Assignment:
If a line in the entries below includes "other", show that line.

Saved entries:
------------------------

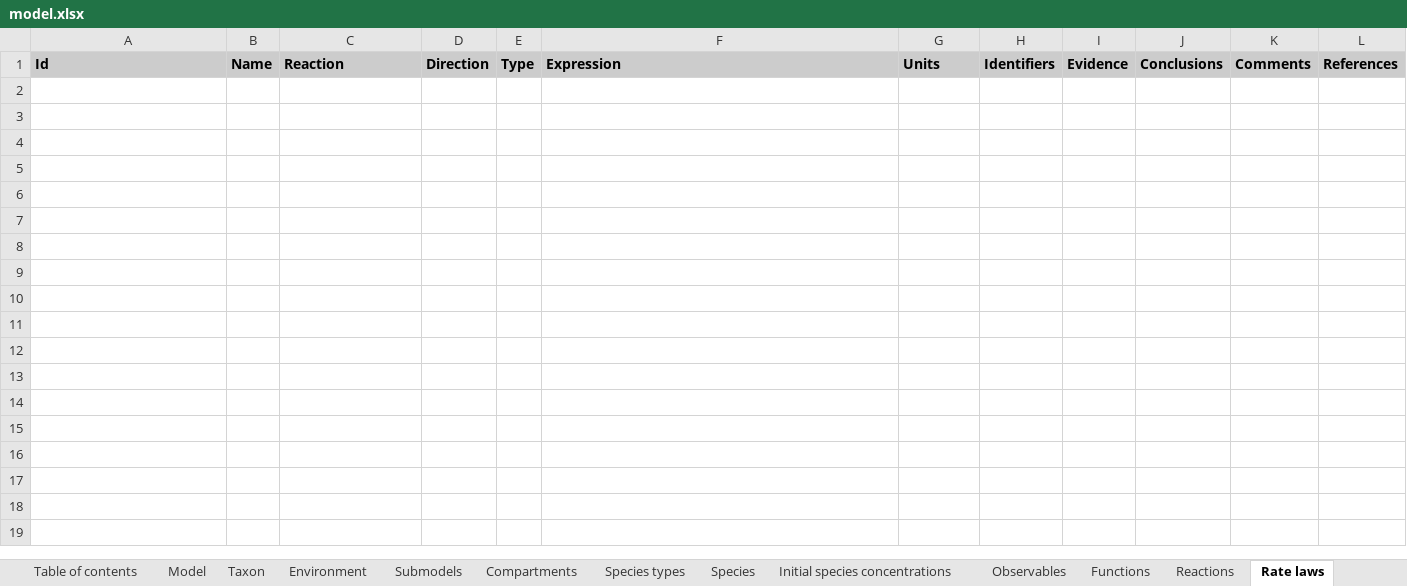
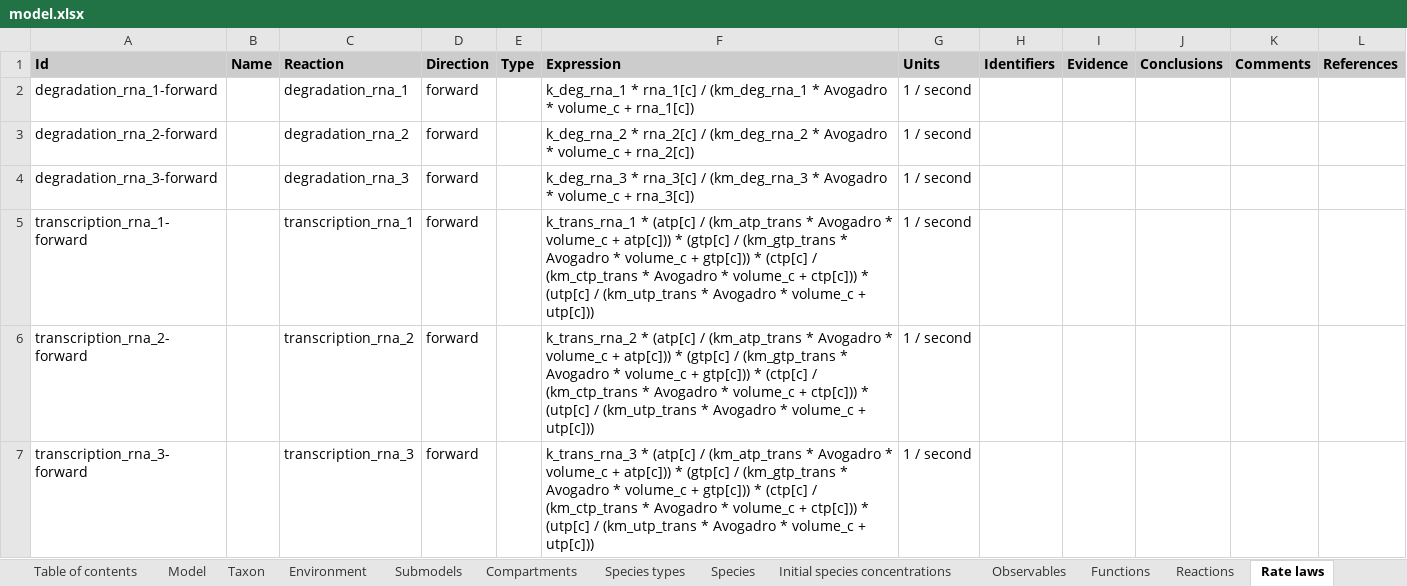
Before and after one commit to KarrLab/rand_wc_model_gen, an Excel workbook: rand_wc_model_gen/model_gen/model.xlsx, sheet Rate laws, drawn as a sheet; values as stored, in another font and other column widths than the file's, no borders; the diff names each change by its address in the sheet, - before the commit and + after, or states it on an @@ line.

Commit message:
simple rna model transcription and degradation

```diff
--- a/rand_wc_model_gen/model_gen/model.xlsx (sheet Rate laws)
+++ b/rand_wc_model_gen/model_gen/model.xlsx (sheet Rate laws)
+row 2: degradation_rna_1-forward |  | degradation_rna_1 | forward |  | k_deg_rna_1 * rna_1[c] / (km_deg_rna_1 * Avogadro * volume_c + rna_1[c]) | 1 / second
+row 3: degradation_rna_2-forward |  | degradation_rna_2 | forward |  | k_deg_rna_2 * rna_2[c] / (km_deg_rna_2 * Avogadro * volume_c + rna_2[c]) | 1 / second
+row 4: degradation_rna_3-forward |  | degradation_rna_3 | forward |  | k_deg_rna_3 * rna_3[c] / (km_deg_rna_3 * Avogadro * volume_c + rna_3[c]) | 1 / second
+row 5: transcription_rna_1-forward |  | transcription_rna_1 | forward |  | k_trans_rna_1 * (atp[c] / (km_atp_trans * Avogadro * volume_c + atp[c])) * (gtp[c] / (km_gtp_trans * Avogadro * volume_c + gtp[c])) * (ctp[c] / (km_ctp_trans * Avogadro * volume_c + ctp[c])) * (utp[c] / (km_utp_trans * Avogadro * volume_c + utp[c])) | 1 / second
+row 6: transcription_rna_2-forward |  | transcription_rna_2 | forward |  | k_trans_rna_2 * (atp[c] / (km_atp_trans * Avogadro * volume_c + atp[c])) * (gtp[c] / (km_gtp_trans * Avogadro * volume_c + gtp[c])) * (ctp[c] / (km_ctp_trans * Avogadro * volume_c + ctp[c])) * (utp[c] / (km_utp_trans * Avogadro * volume_c + utp[c])) | 1 / second
+row 7: transcription_rna_3-forward |  | transcription_rna_3 | forward |  | k_trans_rna_3 * (atp[c] / (km_atp_trans * Avogadro * volume_c + atp[c])) * (gtp[c] / (km_gtp_trans * Avogadro * volume_c + gtp[c])) * (ctp[c] / (km_ctp_trans * Avogadro * volume_c + ctp[c])) * (utp[c] / (km_utp_trans * Avogadro * volume_c + utp[c])) | 1 / second
```
Also changed, not shown: sheet Species types, sheet Parameters, sheet Reactions, sheet Table of contents, sheet Model, 1 other file.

------------------------

Exercise response:
Before and after one commit to KarrLab/rand_wc_model_gen, an Excel workbook: rand_wc_model_gen/model_gen/model.xlsx, sheet Rate laws, drawn as a sheet; values as stored, in another font and other column widths than the file's, no borders; the diff names each change by its address in the sheet, - before the commit and + after, or states it on an @@ line.
Also changed, not shown: sheet Species types, sheet Parameters, sheet Reactions, sheet Table of contents, sheet Model, 1 other file.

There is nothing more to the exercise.